══ INPUT FOR THIS TASK

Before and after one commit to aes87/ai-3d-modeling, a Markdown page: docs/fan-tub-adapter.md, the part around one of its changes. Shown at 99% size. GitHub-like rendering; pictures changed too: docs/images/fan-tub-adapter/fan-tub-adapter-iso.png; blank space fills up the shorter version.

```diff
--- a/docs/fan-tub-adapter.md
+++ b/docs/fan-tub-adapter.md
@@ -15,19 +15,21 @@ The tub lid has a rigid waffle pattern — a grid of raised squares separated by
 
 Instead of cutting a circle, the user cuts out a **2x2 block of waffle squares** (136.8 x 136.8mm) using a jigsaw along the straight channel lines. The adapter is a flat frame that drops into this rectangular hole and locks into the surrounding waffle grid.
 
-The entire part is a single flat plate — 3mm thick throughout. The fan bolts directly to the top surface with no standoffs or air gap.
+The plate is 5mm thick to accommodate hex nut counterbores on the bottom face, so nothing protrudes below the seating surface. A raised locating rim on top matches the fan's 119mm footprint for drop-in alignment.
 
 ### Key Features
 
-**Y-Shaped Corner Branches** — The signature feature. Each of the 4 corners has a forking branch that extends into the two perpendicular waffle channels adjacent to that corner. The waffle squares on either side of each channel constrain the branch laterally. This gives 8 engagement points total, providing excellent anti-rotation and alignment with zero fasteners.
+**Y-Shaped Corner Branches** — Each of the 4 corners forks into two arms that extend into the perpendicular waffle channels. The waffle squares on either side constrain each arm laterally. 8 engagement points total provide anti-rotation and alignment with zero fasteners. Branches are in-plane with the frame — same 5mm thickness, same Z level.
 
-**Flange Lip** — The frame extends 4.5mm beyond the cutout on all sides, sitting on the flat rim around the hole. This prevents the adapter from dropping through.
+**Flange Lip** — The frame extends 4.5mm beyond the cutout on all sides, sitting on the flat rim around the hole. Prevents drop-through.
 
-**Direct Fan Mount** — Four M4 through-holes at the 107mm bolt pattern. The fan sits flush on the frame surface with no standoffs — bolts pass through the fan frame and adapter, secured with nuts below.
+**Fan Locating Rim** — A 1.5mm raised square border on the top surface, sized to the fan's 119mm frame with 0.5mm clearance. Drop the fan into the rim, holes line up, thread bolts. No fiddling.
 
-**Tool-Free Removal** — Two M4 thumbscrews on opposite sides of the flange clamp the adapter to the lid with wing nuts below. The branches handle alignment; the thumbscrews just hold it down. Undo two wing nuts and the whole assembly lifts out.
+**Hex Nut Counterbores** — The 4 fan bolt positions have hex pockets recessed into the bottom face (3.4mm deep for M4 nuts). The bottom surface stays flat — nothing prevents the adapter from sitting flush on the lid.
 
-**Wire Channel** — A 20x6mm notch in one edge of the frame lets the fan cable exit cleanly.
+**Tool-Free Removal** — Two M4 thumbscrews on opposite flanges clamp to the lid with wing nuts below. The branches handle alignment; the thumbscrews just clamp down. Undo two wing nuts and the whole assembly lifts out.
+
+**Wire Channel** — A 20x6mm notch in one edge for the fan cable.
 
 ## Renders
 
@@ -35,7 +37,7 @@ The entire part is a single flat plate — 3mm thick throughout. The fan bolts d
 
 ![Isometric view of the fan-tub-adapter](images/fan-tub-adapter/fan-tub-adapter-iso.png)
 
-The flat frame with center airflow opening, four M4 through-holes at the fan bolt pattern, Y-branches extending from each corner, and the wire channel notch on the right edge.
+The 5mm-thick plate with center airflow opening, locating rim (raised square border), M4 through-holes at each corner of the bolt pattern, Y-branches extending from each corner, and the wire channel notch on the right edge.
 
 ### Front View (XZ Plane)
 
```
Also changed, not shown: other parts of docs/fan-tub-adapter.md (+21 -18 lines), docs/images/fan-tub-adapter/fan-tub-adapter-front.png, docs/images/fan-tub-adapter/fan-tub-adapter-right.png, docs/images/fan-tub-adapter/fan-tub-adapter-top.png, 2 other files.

════

◆ DIRECTIONS FOR THIS TASK ◆
Search the entries above for "flat". Return every line that has it.

◆ OUTPUT FOR THIS TASK ◆
 Instead of cutting a circle, the user cuts out a **2x2 block of waffle squares** (136.8 x 136.8mm) using a jigsaw along the straight channel lines. The adapter is a flat frame that drops into this rectangular hole and locks into the surrounding waffle grid.
-The entire part is a single flat plate — 3mm thick throughout. The fan bolts directly to the top surface with no standoffs or air gap.
-**Flange Lip** — The frame extends 4.5mm beyond the cutout on all sides, sitting on the flat rim around the hole. This prevents the adapter from dropping through.
+**Flange Lip** — The frame extends 4.5mm beyond the cutout on all sides, sitting on the flat rim around the hole. Prevents drop-through.
+**Hex Nut Counterbores** — The 4 fan bolt positions have hex pockets recessed into the bottom face (3.4mm deep for M4 nuts). The bottom surface stays flat — nothing prevents the adapter from sitting flush on the lid.
@@ -35,7 +37,7 @@ The entire part is a single flat plate — 3mm thick throughout. The fan bolts d
-The flat frame with center airflow opening, four M4 through-holes at the fan bolt pattern, Y-branches extending from each corner, and the wire channel notch on the right edge.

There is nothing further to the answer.